Psychological Motivators + Brand Activation
An interesting piece was published this week on io9.com, a Gawker Media site that focuses on science, fantasy and futurism. In the post, the author breaks down a few psychological motivators that encourage people to take action. The basic psychological principles explained apply to every facet of marketing, from designing sales promotions, organizing loyalty programs, and creating ongoing brand experiences.
The human brain loves to be engaged, tantalized, and most importantly, rewarded. The best way to keep people motivated to continue to take action is to set them up to successfully achieve small goals in the pursuit of a bigger goal. A punch card for free cup of coffee after purchasing 6, or a video game in which you collect tokens are great examples of this. Click here for the full post, or read our Cliff’s Notes version below:
- When people feel like they've gotten something for free, it motivates them. A punch card that requires 12 punches for a free drink, with the first 2 holes punched, with motivate people far greater than a fresh new punch card with 10 un-punched spots. Somehow, the required 10 drinks to purchase seem more obtainable, when the first 2 are free.
- Uncompleted tasks are more memorable. A task in which the first step is done is an uncompleted task, and people can't let an uncompleted task go.
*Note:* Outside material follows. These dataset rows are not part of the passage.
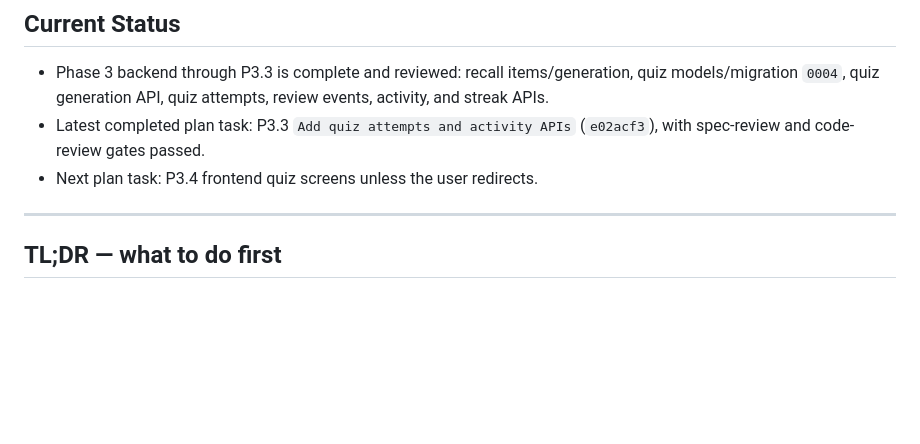
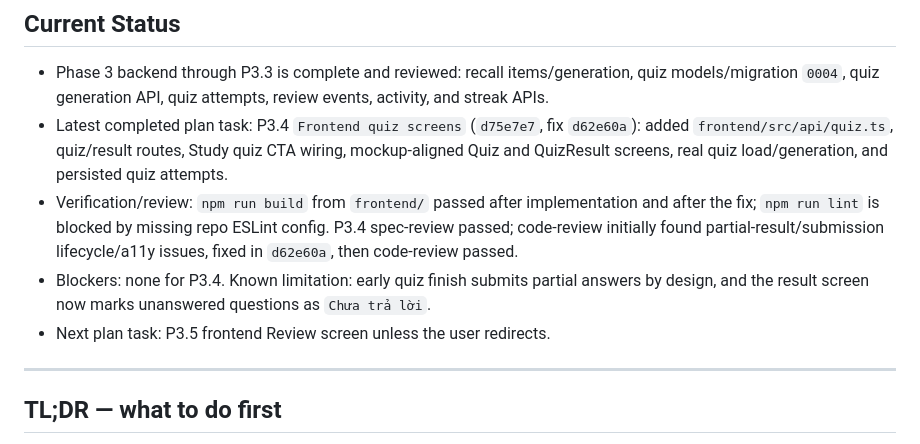
Before and after one commit to get-wright/Noteknock, a Markdown page: handoff.md, the part around the change. Rendered like a GitHub page; blank space fills up the shorter version.

Commit message:
Update handoff for P3.4

```diff
--- a/handoff.md
+++ b/handoff.md
@@ -11,8 +11,10 @@ StudyMap (Vietnamese study/notes app, Peeky design system) ported to a real web
 ## Current Status
 
 - Phase 3 backend through P3.3 is complete and reviewed: recall items/generation, quiz models/migration `0004`, quiz generation API, quiz attempts, review events, activity, and streak APIs.
-- Latest completed plan task: P3.3 `Add quiz attempts and activity APIs` (`e02acf3`), with spec-review and code-review gates passed.
-- Next plan task: P3.4 frontend quiz screens unless the user redirects.
+- Latest completed plan task: P3.4 `Frontend quiz screens` (`d75e7e7`, fix `d62e60a`): added `frontend/src/api/quiz.ts`, quiz/result routes, Study quiz CTA wiring, mockup-aligned Quiz and QuizResult screens, real quiz load/generation, and persisted quiz attempts.
+- Verification/review: `npm run build` from `frontend/` passed after implementation and after the fix; `npm run lint` is blocked by missing repo ESLint config. P3.4 spec-review passed; code-review initially found partial-result/submission lifecycle/a11y issues, fixed in `d62e60a`, then code-review passed.
+- Blockers: none for P3.4. Known limitation: early quiz finish submits partial answers by design, and the result screen now marks unanswered questions as `Chưa trả lời`.
+- Next plan task: P3.5 frontend Review screen unless the user redirects.
 
 ---
 
```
- Perceived progress in achievement is what matters, not the actual value. Making it easier for people to accomplish small goals with small rewards will keep them working harder. In the punch card example, giving away a free $10 item more regularly will breed more repeat sales than giving away a $50 less often. By providing tokens or the satisfaction of crossing off small goals, they'll keep working.
- If there is an obstacle to accomplishing the action, move it to the end of the process. Do you need to collect sensitive information, or demand that the consumer performs a specific task? The closer people are to the reward, to the end of their action, the harder they will work to complete it. If there is an obstacle to the completion of the task, make sure it's near the end.
- Make it feel meaningful. A special that is offered to a customer for a reason will make the recipient feel favored, further motivating loyalty. Telling customers that this offer is available to anyone walking in off the street eliminates the meaningfulness, and therefore it becomes less attractive.